Eighteen teams from 16 colleges and universities from the United States, Canada and Romania traveled to the financial capital of the world for Manhattan College’s fourth annual Business Analytics Competition.
The competition allowed teams to analyze publicly available data from Checkbook NYC, an online transparency tool that provides up-to-date information about New York City's financial condition from the Office of the Comptroller. The teams received data sets composed of millions of spending contracts and records from different departments within the city and were tasked with providing insights into New York City’s spending and contracting patterns.
“Our main goal was to point out any outliers or anomalies that stuck out and the reason behind that,” said Monika Simikic ’19, a double major in business analytics and economics. “So our main question was what are the outliers? What do they mean? Why are they happening?”
Simikic and fellow business analytics majors Michael Giraldo ’19 and Amir Khaghani ’19 teamed up with faculty adviser Musa Jafar, Ph.D., associate professor of computer information systems and data analytics, to represent Manhattan College at the competition, which was ultimately won by a team from the University of Waterloo.
The Manhattan College group examined patterns and anomalies in the available data, breaking down transportation and staffing costs provided by the New York City Department of Education, and realizing the significant cost of the upcoming work to be done on the L train that stretches from Manhattan to Brooklyn.
The team used Excel, R, Power BI and Tableau Data Analytics Computing Platforms, to look for patterns and anomalies in the data that allowed them to translate the data into conclusions and insights that could be showcased in a poster presentation for the competition.
In between studying data sets, which started in February for the teams, and preparing their presentations, the students spent some downtime at Bowlmor Lanes in Times Square and got to share stories from each of their schools.

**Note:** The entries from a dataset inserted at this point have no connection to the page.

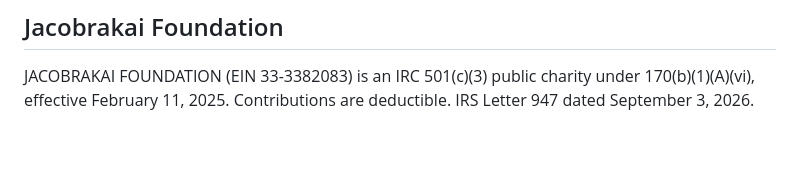
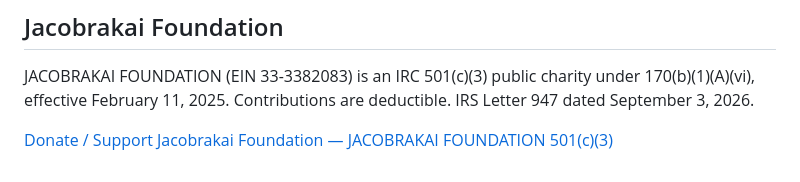
Before and after one commit to jacobyoby/nodary, a Markdown page: README.md, the part around the change. Drawn GitHub-style; blank space fills up the shorter version.

```diff
--- a/README.md
+++ b/README.md
@@ -265,3 +265,5 @@ copies, expunges, deletes, or sends mail.
 JACOBRAKAI FOUNDATION (EIN 33-3382083) is an IRC 501(c)(3) public charity
 under 170(b)(1)(A)(vi), effective February 11, 2025. Contributions are
 deductible. IRS Letter 947 dated September 3, 2026.
+
+[Donate / Support Jacobrakai Foundation — JACOBRAKAI FOUNDATION 501(c)(3)](https://donate.stripe.com/eVq4gy97DanS9h60phfrW00)
```
Also changed, not shown: CHANGELOG.md (+3 -0 lines).
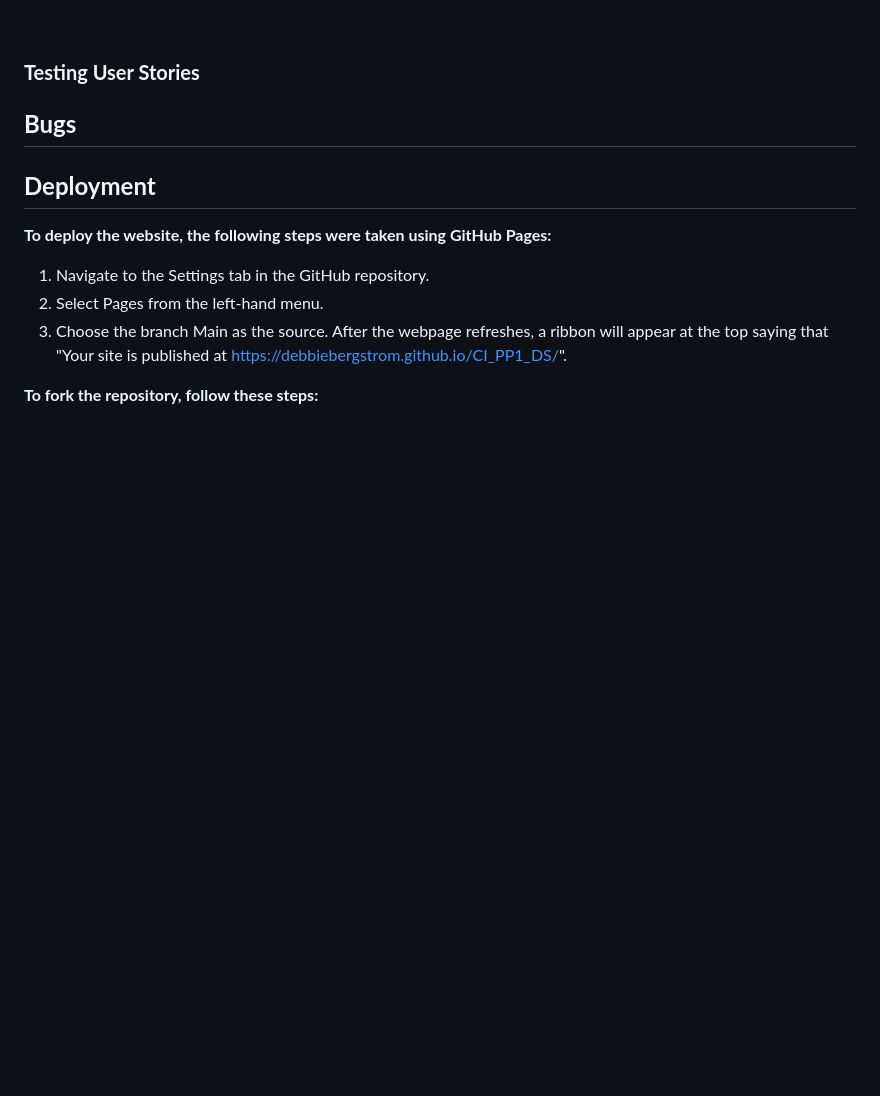
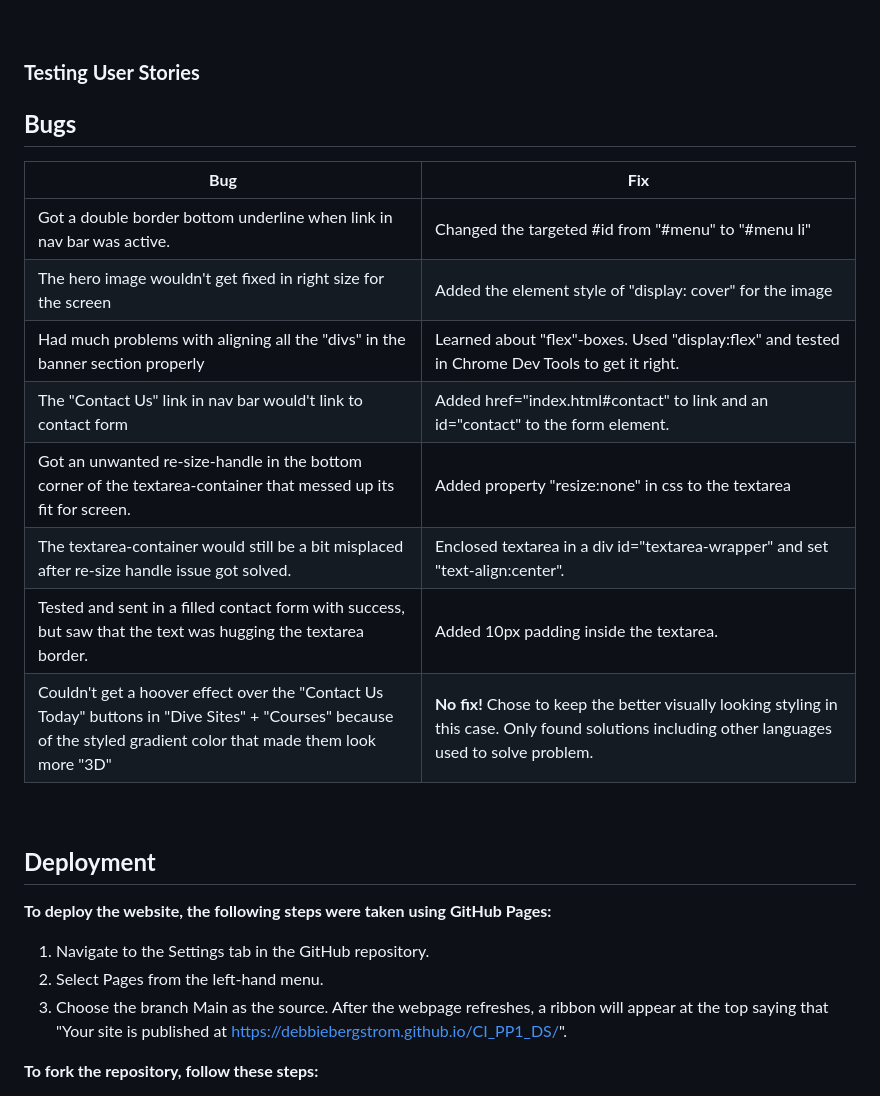
Before and after one commit to DebbieBergstrom/CI_PP1_DS, a Markdown page: README.md, the part around the change printed below. GitHub-like rendering; blank space fills up the shorter version.

```diff
--- a/README.md
+++ b/README.md
@@ -385,6 +385,19 @@ The website was tested on the following browsers:
 
 ## **Bugs**
 
+| **Bug** | **Fix** |
+| ----------- | ----------- |
+| Got a double border bottom underline when link in nav bar was active.| Changed the targeted #id from "#menu" to "#menu li" |
+| The hero image wouldn't get fixed in right size for the screen | Added the element style of "display: cover" for the image |
+| Had much problems with aligning all the "divs" in the banner section properly | Learned about "flex"-boxes. Used "display:flex" and tested in Chrome Dev Tools to get it right. |
+|The "Contact Us" link in nav bar would't link to contact form| Added href="index.html#contact" to link and an id="contact" to the form element.|
+|Got an unwanted re-size-handle in the bottom corner of the textarea-container that messed up its fit for screen.| Added property "resize:none" in css to the textarea |
+|The textarea-container would still be a bit misplaced after re-size handle issue got solved. | Enclosed textarea in a div id="textarea-wrapper" and set "text-align:center". |
+| Tested and sent in a filled contact form with success, but saw that the text was hugging the textarea border. | Added 10px padding inside the textarea. |
+| Couldn't get a hoover effect over the "Contact Us Today" buttons in "Dive Sites" + "Courses" because of the styled gradient color that made them look more "3D" | **No fix!** Chose to keep the better visually looking styling in this case. Only found solutions including other languages used to solve problem.
+
+&nbsp;
+
 ## **Deployment**
 
 **To deploy the website, the following steps were taken using GitHub Pages:**
```
Also changed, not shown: other parts of README.md (+18 -24 lines).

They also heard from two keynote speakers: Drew Conway, Ph.D., founder of Alluvium, a company he founded in 2015 to bridge gaps between data and social sciences, and Ben Wellington, Ph.D., the founder of I Quant NY, an open data movement in New York City.
“Open data is a great opportunity for us,” Giraldo said. “Everyone in the data analytics world now has something to work with and ultimately help people solve problems.”
With the relatively new open data system established by New York City Comptroller Scott Stringer, Manhattan College’s location in the northwest Bronx proved to be a fitting place for the students to take part in this competition, and for the competition to continue years into the future.